I would listen to this line on repeat for years on end as I was growing up, forever wondering was Dad just making up his own song lyrics or actually singing a proper song. Eventually, I would take time to track down the song and thus, The Smiths would enter my consciousness.

This Charming Man would become my favourite song from this moment on, a brilliant piece of music mixed with fond and nostalgic memories. The song would also go on to be the only song that I can remember playing on a very special night out in early 2012.

Despite the affection that I had for this song, it would still be another few years before I would properly educate myself on the music of the Manchester four piece, when, during a particularly difficult time in my personal and family life, that I would start to investigate why The Smiths were revered the way they were, helped in no small part by my sister returning Electric Picnic that year (2013) praising the set that she had seen by ex lead guitarist in The SmithsJohnny Marr.

What would follow would be a month of repeated google searches of “top 10 smiths songs” to try a learn more about this iconic band. It would soon become apparent why they are considered one of the most bands in music history.

Morrissey wrote poetry. His writings tapped into a range of adolescent and young adult themes in a way that was different to anything that was on the radio at the time, themes such as disillusionment, environmental awareness, social conditions, poverty, depression, love and loss, and self identification.

But the lyrics were one thing, what really attracted this writer to The Smiths was how the instrumentation in every song seemed the perfect match for what the lyrics were trying to say.

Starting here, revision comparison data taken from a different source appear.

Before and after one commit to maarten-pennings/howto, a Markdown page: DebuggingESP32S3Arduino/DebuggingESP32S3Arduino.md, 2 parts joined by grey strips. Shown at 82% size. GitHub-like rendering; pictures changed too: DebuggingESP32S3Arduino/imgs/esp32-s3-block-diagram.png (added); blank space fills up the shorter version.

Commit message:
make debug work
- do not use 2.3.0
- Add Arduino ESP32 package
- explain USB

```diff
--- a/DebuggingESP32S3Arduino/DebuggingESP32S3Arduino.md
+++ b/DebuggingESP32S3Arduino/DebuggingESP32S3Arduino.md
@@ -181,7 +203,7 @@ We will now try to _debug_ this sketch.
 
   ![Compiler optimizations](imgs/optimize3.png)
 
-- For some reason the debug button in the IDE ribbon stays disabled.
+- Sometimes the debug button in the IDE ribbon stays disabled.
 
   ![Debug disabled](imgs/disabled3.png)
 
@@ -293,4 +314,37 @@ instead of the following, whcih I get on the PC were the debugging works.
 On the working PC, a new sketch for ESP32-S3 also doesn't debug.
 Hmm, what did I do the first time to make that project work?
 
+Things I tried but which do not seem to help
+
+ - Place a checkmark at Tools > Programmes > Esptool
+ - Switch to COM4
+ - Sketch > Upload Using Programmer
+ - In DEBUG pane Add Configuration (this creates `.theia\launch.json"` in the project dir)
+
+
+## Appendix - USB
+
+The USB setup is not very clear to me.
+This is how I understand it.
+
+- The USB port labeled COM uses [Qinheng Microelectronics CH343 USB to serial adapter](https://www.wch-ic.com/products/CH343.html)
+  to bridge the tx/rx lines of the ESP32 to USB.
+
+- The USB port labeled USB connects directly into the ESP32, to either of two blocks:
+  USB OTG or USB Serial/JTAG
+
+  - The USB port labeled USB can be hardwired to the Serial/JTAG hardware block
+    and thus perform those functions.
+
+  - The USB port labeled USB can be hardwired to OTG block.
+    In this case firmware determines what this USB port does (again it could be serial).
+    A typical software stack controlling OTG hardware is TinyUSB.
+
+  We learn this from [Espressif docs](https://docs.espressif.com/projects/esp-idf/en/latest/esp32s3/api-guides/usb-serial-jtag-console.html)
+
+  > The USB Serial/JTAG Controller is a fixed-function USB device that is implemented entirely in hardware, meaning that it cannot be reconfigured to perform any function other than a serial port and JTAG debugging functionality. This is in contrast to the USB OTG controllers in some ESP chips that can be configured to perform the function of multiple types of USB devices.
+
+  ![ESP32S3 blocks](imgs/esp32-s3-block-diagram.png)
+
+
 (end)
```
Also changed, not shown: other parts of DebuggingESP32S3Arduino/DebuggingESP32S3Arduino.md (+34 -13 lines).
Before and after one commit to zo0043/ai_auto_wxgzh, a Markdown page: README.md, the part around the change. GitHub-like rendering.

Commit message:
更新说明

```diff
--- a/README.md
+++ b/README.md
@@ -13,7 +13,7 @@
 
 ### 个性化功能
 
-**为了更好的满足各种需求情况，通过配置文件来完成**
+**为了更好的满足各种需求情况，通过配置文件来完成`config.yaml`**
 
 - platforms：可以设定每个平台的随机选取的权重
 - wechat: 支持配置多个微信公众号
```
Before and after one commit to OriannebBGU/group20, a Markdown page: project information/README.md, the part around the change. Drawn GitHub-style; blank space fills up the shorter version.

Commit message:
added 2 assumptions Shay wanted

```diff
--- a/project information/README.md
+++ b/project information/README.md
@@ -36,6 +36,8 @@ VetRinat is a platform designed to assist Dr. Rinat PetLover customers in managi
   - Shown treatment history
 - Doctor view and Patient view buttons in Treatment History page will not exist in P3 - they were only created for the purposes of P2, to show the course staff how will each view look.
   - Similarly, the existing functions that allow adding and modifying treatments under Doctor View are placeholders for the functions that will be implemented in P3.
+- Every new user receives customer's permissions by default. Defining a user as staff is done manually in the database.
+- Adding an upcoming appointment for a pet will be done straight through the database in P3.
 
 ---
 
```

For this much of the credit needs to go to Johnny Marr, the guitarist who seemed to be able to get inside the head of Morrissey to create the riffs that he was imagining but could not create himself. However, it would be remiss to forget the input of bassist, Andy Rourke, and drummer, Mike Joyce, who also provided some of the most fitting bass lines and drumming tracks of modern music.

The Smiths seemed to create a safe space for people who felt isolated by the society around them, a place where you were free to think and act differently than was expected. Morrissey would frequently perform with a bouquet of flowers sticking out the back pocket of his denim jeans while wearing a loose fitting blouse or shirt and dancing by flailing his arms in rhythm to the music, as the other members of the band swayed behind him. It became clear that this were a band who were advocating personal expression and self discovery – it would lead to Morrissey becoming known as one of the most charismatic front men in music.

When I first started listening to The Smiths properly life was a bit scattered. I had come to a crossroads as to the road that my future career would take, I was in the middle of the aftermath of a particularly painful breakup, and a beloved family member had become very sick, The Smiths made sense, as they have for vast numbers of listeners down through the years.

Songs like Nowhere Fast, from the 1985 Meat Is Murder, and What Difference Does It Make?, from The Smiths in 1984, were two songs from the extensive discography of the band that resonated with this writer, as I chose to interpret them as speaking about a sense of helplessness of being seemingly stuck in your current situation.

“And when I’m lying in my bed, I think about life and I think about death, And neither one particularly appeals to me.”

– Nowhere Fast

This writer is not the first music commentator to talk about the impact that The Smiths have had on music, or the first to write about the influence the band have had on their own lives, and I definitely will not be the last. The Smiths would only be active for five years (1982-1987) after a disagreement between the band members over songwriting credits and payments would lead to a lot of bad blood between Morrissey and Marr, and Rourke and Joyce. This event adds to the story of the band as for many fans there was a sense of unfinished business.

To die by your side, is such a heavenly way to die.